We are that guy in the movie that every one of you women thinks is sweet and brings that cute little smile to your face but bypass the feelings in other of your body parts. In the high school coming of age movies, I was the nerdy best friend of the dickhead high school quarterback with whom you were madly in love. You shared all your lustful thoughts and your frustrations about Mr. Wonderful with me meanwhile I was the one who was hopelessly devoted to you.
Your grandmother loves me and wants to pinch my cheeks and feed me pasta even if she isn’t Italian. Your mother asks me for my opinion on the floral arrangements for your wedding. Hey, even your dad likes me! Of course, I’m not the one who gets to deflower his little girl.
My favourite N*** Guy phrases
“You’re such a n*** guy!” – This basically means “You are reasonably attractive, you are considerate and you witty. You remind me of my first puppy. But there’s not a chance, I’ll even sleep with you”.
“You’re a nice guy but” – To all us n*** guys this is very clear.

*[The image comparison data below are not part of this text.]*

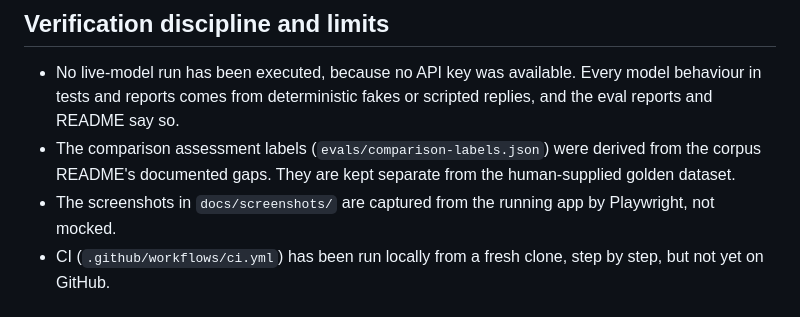
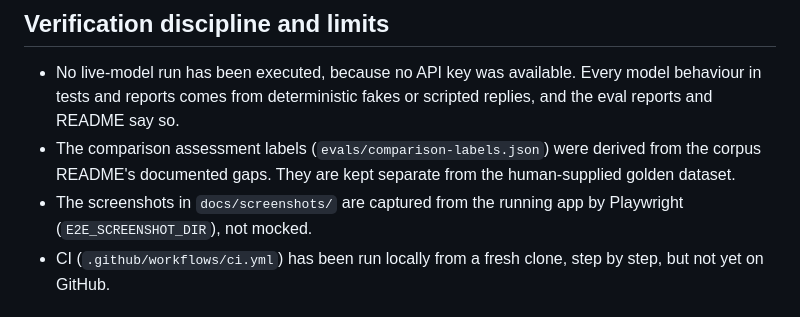
Before and after one commit to dmytro-davydov-dev/lifesci-intelligence, a Markdown page: docs/ai-workflow.md, the part around the change. Rendered like a GitHub page.

```diff
--- a/docs/ai-workflow.md
+++ b/docs/ai-workflow.md
@@ -34,7 +34,7 @@ Taken from the review commits (the `T10 review`, `T12 review`, `T13 review` and
 ## Verification discipline and limits
 - No live-model run has been executed, because no API key was available. Every model behaviour in tests and reports comes from deterministic fakes or scripted replies, and the eval reports and README say so.
 - The comparison assessment labels (`evals/comparison-labels.json`) were derived from the corpus README's documented gaps. They are kept separate from the human-supplied golden dataset.
-- The screenshots in `docs/screenshots/` are captured from the running app by Playwright, not mocked.
+- The screenshots in `docs/screenshots/` are captured from the running app by Playwright (`E2E_SCREENSHOT_DIR`), not mocked.
 - CI (`.github/workflows/ci.yml`) has been run locally from a fresh clone, step by step, but not yet on GitHub.
 
 ## Left to the human
```
Also changed, not shown: README.md (+14 -4 lines), development-roadmap.md (+1 -1 lines), docs/screenshots/phase1-workspace.png (deleted), docs/screenshots/workspace-comparison.png (added), docs/screenshots/workspace-qa.png (added), 1 other file.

In womenspeak this means “I wouldn’t sleep with you even if you were the last man on earth and I was out of ‘D’ batteries!”
“You’re too n*** of a guy” – Okay, ladies enlighten me?!! This makes no sense at all! It rates right up there with “I don’t date friends.” Please, I am a simple man; I don’t understand.

Which brings to mind the worst quote of all even if it doesn't contain the n*** word "I just want to be friends". I don't want to be your friend! I don't even really like you! I just want to **** you!
That being said, in all truth, I enjoy being a n*** guy and I enjoy being your friend. But ladies remember even N*** Guys want some once in awhile!
Thank you and enjoy the rest of your day here in the Magic Kingdom. Oh crap, wrong theme park! ;-)

Running with Safety Scissors

Welcome to my blog. “Yeah, right” you say “another guy who a worthless opinion who thinks his drivel is important.” And you would be right except I don’t really think my drivel is important. Hopefully, I will be able to once in awhile make you smile and once in awhile make you think and even less often perhaps both.
I plan to share with you my likes, my dislikes, my praises and my rants. I want to make you laugh; I want to make you cry; I want to make you cry laughing.
Hey! If everyone else can spew nonsense on the internet; why can’t I?
Why “Running with Safety Scissors”? It’s a metaphor, silly! I believe in living my life to the fullest, taking risks and acting spontaneously but only to a point.
Thank you and enjoy the rest of your day here in the Magic Kingdom. Oh crap, wrong theme park!;-)